Smith highlighted family therapy and anger management programs as more therapeutic alternatives that research has shown to be more effective than incarceration.
“Keep the kid in their own community with their own family if at all possible, so they still have their friends, still have their school … and then they’re not going to reoffend,” said Smith, who has previously worked as a police officer and now works as a teacher.
Research shows that kids are more likely to reoffend and less likely to graduate if they’ve been incarcerated, said Smith, chairman of the Senate Corrections and Juvenile Justice Committee and co-chair of the bipartisan working group.

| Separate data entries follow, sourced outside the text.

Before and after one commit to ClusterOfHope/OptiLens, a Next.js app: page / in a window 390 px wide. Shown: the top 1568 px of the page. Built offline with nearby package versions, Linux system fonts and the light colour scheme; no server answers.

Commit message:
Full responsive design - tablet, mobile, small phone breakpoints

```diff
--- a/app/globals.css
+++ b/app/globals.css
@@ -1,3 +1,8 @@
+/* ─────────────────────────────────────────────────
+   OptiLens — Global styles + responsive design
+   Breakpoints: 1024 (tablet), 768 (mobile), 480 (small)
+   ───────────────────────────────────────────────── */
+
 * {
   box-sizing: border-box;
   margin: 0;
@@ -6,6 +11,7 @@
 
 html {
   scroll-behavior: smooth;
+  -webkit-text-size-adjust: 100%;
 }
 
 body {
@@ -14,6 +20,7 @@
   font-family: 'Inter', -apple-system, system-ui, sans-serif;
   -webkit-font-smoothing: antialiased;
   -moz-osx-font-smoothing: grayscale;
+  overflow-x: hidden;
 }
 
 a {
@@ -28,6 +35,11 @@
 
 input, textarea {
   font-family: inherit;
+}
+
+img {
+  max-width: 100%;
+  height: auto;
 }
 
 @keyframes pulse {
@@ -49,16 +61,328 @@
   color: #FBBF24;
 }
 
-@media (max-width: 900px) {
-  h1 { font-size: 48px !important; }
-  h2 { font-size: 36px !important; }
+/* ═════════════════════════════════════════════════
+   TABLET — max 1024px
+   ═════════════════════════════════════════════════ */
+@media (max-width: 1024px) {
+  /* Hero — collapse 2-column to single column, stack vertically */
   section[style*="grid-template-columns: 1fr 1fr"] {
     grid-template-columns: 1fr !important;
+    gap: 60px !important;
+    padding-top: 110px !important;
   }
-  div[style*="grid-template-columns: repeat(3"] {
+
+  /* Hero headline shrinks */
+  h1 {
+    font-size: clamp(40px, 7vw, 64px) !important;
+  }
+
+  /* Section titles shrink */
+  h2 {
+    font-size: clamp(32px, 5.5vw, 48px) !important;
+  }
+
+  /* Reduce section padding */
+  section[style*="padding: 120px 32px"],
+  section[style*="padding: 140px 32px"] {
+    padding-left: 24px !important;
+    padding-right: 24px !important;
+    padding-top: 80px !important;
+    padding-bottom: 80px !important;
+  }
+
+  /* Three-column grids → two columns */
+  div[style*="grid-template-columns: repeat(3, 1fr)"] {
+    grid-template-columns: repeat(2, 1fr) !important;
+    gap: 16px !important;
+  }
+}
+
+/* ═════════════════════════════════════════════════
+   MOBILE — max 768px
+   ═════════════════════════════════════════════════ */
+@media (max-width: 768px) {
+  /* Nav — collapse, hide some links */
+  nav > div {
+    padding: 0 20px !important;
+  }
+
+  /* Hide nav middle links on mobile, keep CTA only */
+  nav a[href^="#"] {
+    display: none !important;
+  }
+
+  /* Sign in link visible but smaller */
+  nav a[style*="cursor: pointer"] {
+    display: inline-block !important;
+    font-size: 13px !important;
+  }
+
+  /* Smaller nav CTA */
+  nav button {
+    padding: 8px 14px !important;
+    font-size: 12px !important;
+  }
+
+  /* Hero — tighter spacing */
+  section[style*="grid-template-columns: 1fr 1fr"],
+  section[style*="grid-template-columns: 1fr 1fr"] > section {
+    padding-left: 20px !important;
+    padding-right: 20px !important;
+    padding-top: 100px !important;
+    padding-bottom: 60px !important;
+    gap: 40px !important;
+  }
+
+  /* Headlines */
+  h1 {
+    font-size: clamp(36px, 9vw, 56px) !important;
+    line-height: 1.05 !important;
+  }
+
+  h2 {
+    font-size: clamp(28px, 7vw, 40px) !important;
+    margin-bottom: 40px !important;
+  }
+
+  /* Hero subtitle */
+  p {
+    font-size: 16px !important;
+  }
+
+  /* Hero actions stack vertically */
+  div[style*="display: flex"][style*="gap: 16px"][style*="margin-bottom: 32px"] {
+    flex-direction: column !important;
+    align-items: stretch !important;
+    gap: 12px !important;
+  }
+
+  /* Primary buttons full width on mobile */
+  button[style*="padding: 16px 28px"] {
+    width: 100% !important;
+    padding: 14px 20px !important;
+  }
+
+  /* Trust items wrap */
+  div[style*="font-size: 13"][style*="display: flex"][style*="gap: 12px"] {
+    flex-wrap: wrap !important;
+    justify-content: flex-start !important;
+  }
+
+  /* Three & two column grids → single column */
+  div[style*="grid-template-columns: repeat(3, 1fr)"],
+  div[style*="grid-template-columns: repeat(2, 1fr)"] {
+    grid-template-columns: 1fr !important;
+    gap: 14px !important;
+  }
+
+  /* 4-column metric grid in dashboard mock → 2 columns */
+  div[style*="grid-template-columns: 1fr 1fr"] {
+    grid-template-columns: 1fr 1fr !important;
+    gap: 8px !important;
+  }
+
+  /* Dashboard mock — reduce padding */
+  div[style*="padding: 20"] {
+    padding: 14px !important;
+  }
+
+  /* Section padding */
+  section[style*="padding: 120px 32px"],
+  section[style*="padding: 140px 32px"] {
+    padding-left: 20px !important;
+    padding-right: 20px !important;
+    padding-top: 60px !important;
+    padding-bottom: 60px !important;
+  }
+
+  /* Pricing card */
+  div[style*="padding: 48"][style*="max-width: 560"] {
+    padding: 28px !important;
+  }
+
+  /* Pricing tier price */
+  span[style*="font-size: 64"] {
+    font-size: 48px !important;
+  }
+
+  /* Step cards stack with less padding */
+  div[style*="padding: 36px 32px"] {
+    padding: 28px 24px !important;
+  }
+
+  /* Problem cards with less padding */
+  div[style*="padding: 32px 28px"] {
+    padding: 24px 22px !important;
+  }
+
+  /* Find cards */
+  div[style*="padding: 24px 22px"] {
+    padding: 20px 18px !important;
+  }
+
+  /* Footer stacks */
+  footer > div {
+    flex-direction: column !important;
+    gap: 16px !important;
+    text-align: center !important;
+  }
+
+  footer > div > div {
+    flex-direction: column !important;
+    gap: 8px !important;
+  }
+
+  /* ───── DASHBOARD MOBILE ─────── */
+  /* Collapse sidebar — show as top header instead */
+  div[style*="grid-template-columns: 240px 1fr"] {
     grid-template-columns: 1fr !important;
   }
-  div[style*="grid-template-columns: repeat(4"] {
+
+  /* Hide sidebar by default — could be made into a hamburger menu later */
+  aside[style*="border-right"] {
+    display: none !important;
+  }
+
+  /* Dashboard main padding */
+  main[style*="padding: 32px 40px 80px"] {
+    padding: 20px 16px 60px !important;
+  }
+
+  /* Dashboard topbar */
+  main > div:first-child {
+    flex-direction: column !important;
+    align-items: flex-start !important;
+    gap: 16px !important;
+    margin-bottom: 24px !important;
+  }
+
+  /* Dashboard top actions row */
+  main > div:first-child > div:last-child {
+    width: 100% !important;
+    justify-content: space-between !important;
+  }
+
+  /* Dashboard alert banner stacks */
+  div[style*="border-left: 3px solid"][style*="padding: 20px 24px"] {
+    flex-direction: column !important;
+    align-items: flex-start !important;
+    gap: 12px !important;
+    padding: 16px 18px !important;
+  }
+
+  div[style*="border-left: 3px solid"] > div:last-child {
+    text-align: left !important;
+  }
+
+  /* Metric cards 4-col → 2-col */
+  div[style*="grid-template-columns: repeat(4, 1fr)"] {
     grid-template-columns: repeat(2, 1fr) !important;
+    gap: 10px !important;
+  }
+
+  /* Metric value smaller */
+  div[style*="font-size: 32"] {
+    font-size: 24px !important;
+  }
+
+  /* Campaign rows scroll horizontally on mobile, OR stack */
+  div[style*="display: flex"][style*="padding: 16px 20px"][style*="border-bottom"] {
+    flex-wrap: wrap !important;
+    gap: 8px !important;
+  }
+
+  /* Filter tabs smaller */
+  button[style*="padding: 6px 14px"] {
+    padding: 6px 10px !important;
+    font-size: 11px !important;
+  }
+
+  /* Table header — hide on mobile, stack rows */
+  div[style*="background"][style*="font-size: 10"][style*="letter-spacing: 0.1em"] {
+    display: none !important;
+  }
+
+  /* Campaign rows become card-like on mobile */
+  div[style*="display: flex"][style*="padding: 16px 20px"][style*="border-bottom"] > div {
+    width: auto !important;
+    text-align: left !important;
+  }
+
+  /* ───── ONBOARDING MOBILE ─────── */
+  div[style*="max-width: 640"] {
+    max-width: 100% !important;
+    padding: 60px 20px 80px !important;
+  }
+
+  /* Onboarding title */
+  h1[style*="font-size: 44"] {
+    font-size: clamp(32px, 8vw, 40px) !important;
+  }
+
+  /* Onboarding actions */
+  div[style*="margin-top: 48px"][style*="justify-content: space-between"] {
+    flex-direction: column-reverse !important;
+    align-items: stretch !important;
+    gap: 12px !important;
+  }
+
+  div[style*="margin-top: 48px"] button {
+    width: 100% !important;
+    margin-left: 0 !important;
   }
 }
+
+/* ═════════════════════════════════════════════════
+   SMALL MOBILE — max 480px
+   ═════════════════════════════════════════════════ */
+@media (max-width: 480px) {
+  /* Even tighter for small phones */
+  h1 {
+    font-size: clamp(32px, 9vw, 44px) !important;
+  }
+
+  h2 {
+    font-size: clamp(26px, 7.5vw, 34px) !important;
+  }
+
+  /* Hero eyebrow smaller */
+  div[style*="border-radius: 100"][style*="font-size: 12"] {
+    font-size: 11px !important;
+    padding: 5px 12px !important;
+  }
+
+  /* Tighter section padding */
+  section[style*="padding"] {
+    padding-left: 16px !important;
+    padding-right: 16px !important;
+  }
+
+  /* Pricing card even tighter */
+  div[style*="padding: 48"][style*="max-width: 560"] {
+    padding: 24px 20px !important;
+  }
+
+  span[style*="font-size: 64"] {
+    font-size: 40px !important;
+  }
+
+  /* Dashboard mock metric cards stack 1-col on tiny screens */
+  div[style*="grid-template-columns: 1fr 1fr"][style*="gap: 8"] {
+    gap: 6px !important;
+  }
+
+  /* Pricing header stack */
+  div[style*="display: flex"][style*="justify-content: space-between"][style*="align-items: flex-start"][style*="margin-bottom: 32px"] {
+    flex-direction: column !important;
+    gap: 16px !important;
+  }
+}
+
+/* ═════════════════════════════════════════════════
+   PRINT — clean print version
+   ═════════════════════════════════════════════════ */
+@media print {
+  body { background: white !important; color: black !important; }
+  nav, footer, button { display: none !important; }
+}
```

The 112-page overhaul has been in the works nine months, Smith said, and provides evidence-based solutions to the problems with the state’s system.
The working group studied the state’s juvenile justice system and found that Kansas had one of the highest rates of juvenile offenders placed in detention centers and other out-of-home placements. Such facilities can cost $90,000 a year for each offender, about 10 times the cost of probation.
“This is a program that will be sustainable,” Smith said. “It is not soft on crime. I have not been nor will ever be soft on crime.”
Sedgwick County operated a youth residential center, Judge Riddel Boys Ranch, until closing it in 2014. Some local officials have sought to reopen the facility since its closure. The county is still served by several other facilities.
Sedgwick County corrections director Mark Masterson said some communities with fewer resources could benefit from the Department of Corrections investing in services like anger management and counseling.
But he said the bill doesn’t address using juvenile detention for non-offenders, such as human trafficking victims and children in need of care. And he said the state’s July 2018 expiration date for its use of group homes “deserves serious attention.”
“A sunset on group homes will result in a lack of investment by people who operate those homes to make the type of improvements that are necessary,” he said.
Smith said the more than two years that the bill gives the Department of Corrections to make the changes is adequate time to get the new system in place.
The bill is expected to reduce the out-of-home population by about 62 percent in five years and reduce costs over that time by about $75 million. That money should be reinvested in community programs and treatment, said Rep. John Rubin, a Shawnee Republican who co-chaired the study group with Smith.
The bill now heads to the Kansas House.
Contributing: Daniel Salazar of The Eagle